[INSTRUCTIONS FOR THE TASK]:
For each line in the material below that holds "ipynb", copy that line.

[DATASET CONTENT]:
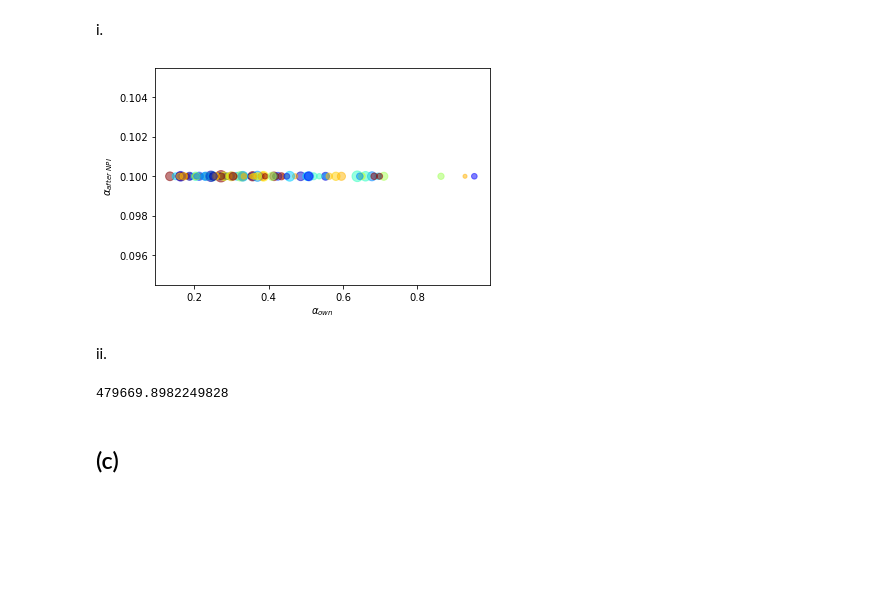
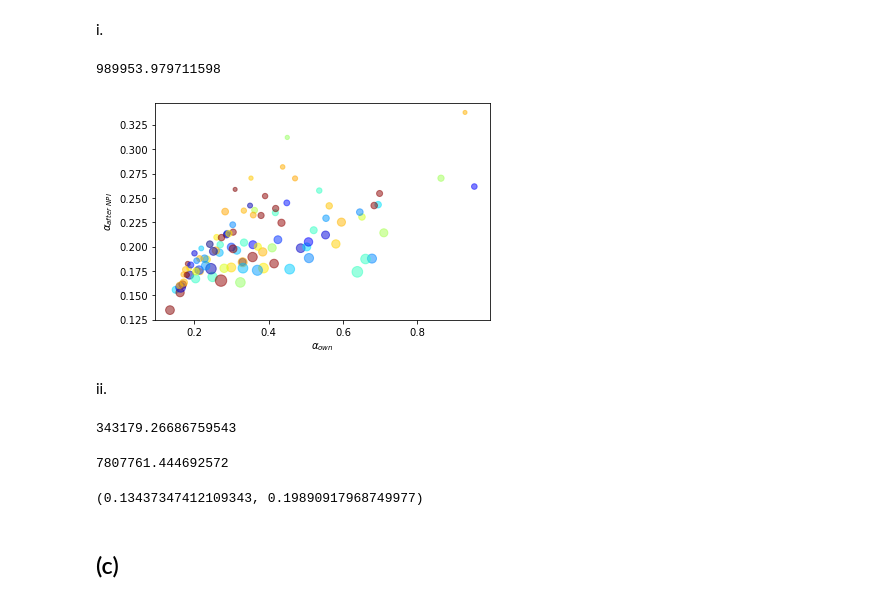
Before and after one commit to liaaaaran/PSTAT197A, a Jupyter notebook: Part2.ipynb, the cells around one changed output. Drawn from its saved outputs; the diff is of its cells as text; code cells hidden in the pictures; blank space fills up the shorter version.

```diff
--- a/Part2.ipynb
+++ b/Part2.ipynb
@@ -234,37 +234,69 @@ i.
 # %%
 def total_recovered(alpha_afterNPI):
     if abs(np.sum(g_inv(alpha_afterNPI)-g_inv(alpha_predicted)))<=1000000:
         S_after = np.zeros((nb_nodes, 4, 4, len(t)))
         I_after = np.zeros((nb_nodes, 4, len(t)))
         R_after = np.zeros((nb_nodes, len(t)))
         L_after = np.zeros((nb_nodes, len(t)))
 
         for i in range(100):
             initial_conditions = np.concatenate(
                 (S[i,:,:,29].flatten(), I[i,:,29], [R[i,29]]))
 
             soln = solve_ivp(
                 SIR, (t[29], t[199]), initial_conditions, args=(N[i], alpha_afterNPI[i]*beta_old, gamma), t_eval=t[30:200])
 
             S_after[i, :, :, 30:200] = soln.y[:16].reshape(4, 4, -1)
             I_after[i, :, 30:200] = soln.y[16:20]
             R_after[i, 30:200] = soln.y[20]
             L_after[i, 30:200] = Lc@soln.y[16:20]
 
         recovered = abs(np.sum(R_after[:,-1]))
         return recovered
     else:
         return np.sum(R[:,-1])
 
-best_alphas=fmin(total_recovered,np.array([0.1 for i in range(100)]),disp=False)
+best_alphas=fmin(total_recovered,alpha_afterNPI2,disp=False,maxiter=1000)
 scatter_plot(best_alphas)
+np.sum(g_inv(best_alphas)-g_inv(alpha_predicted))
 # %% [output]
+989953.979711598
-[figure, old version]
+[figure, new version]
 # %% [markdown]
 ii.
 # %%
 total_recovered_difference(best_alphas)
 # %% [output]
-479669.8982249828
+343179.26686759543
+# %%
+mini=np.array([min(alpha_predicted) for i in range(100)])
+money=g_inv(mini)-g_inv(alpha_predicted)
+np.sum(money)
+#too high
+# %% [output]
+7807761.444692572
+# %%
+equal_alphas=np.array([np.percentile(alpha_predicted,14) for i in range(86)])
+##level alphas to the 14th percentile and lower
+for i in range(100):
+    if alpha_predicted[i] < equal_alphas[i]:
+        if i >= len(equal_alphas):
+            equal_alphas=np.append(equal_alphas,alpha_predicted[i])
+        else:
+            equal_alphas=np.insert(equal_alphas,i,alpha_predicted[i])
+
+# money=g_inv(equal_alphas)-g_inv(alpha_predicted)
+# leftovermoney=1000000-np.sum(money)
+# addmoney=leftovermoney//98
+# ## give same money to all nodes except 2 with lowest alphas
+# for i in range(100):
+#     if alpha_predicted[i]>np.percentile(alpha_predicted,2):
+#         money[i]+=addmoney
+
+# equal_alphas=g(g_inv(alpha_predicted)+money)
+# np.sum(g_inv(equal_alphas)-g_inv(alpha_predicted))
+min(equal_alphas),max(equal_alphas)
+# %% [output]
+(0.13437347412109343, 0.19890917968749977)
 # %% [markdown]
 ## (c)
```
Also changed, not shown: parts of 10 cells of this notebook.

[SOLUTION]:
Before and after one commit to liaaaaran/PSTAT197A, a Jupyter notebook: Part2.ipynb, the cells around one changed output. Drawn from its saved outputs; the diff is of its cells as text; code cells hidden in the pictures; blank space fills up the shorter version.
--- a/Part2.ipynb
+++ b/Part2.ipynb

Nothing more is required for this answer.